But once the postseason began, it just seemed right that the team that stayed "even-keel" with the cool, calm and collected attitude ended up winning the war. Proven resilient in the Regionals against Modesto and even tougher against rival Chabot in a Super Regional final that was just that. Super. Chabot may have ran their mouth and flaunted their arrogance. They may have led for most of the two Super Regional final games. But it would be the determination and the heart of a champion that would lead Ohlone to Fresno. It was a clutch bat by Zach Johnson and a warrior-like performance on the mound by Padilla that brought Ohlone to Fresno.
Then they traveled south to prove that they were, in fact, the best in the state of California. Ohlone forced the clock to strike 12 against the cinderella story that was El Camino. And the clock struck quick after six hitless innings for El Camino. Ohlone grounded a Rio Hondo team that tacked on runs against opponents like one tacks on Twitter updates.
But yet, they found themselves down against a familiar rival.
A 6-0 hole after the second inning to San Mateo was not how the Renegades wanted to begin the State Championship game. Or was it?
As they've done for nearly a good third of the regular season, Ohlone fought back when down.
What began as a four-run, third inning rally became a 1-2-3 inning on the mound for Ohlone's Matt Fontaine.

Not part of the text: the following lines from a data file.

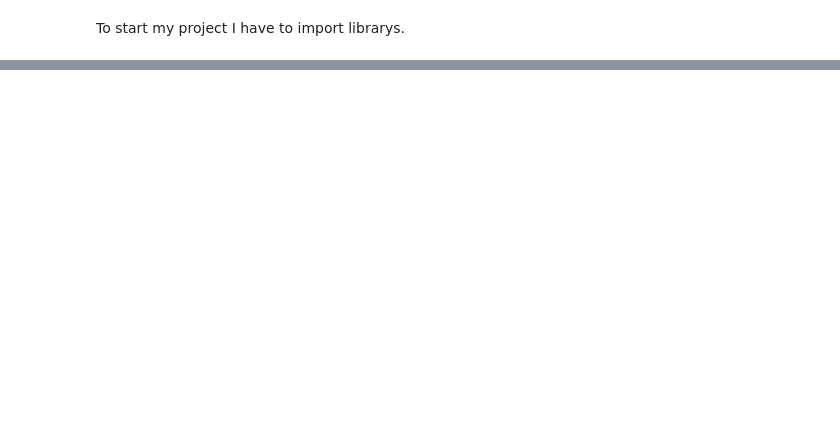
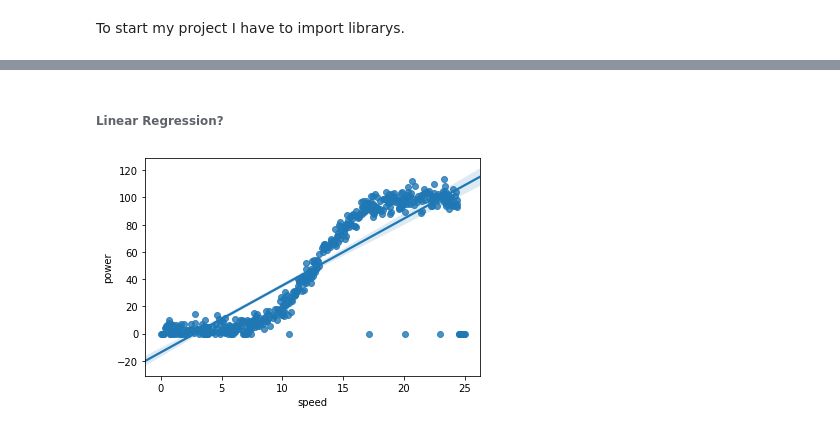
Before and after one commit to rituteval/MLS--project, a Jupyter notebook: MLS-project.ipynb, the cells around one changed output, grey strips where cells are left out. Drawn from its saved outputs; the diff is of its cells as text; code cells hidden in the pictures; blank space fills up the shorter version.

```diff
--- a/MLS-project.ipynb
+++ b/MLS-project.ipynb
@@ -29,0 +126,7 @@ from tensorflow.keras import layers
+# %% [markdown]
+###### Linear Regression?
+# %%
+sns.regplot(x='speed',y='power',data = df)
+plt.show()
+# %% [output]
+[figure, added]
```
Also changed, not shown: parts of 17 cells of this notebook, 5 other files.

As the Bulldogs tried to push away with a 7-5 lead, Ohlone yanked the leash to get even at seven.
And then, with almost no surprise at all, it happened.
As one brother drew a walk to load the bases the other hit the shot that would define Ohlone in 2010: Clutch.
Much like Ryan Walterhouse did at San Mateo in the ninth inning in late February, Jeff Johnson's grand slam would give Ohlone the go-ahead 11-7 lead.
Johnson's homer in the sixth could be mentioned up there with such home runs as Aaron Boone's ALCS Game 7 home run, or maybe Joe Carter's World Series game winner back in the early 90's.
Regardless where you place that shot in baseball history, it will always be rememebered as the shot that brought Ohlone College it's first ever State Championship.
Like I mentioned in the beginning of this piece, Ohlone College in Fremont is known for it's near inifinite amount of stairs.
In the case of Ohlone baseball, it took 47 steps, one at a time for them to become champions.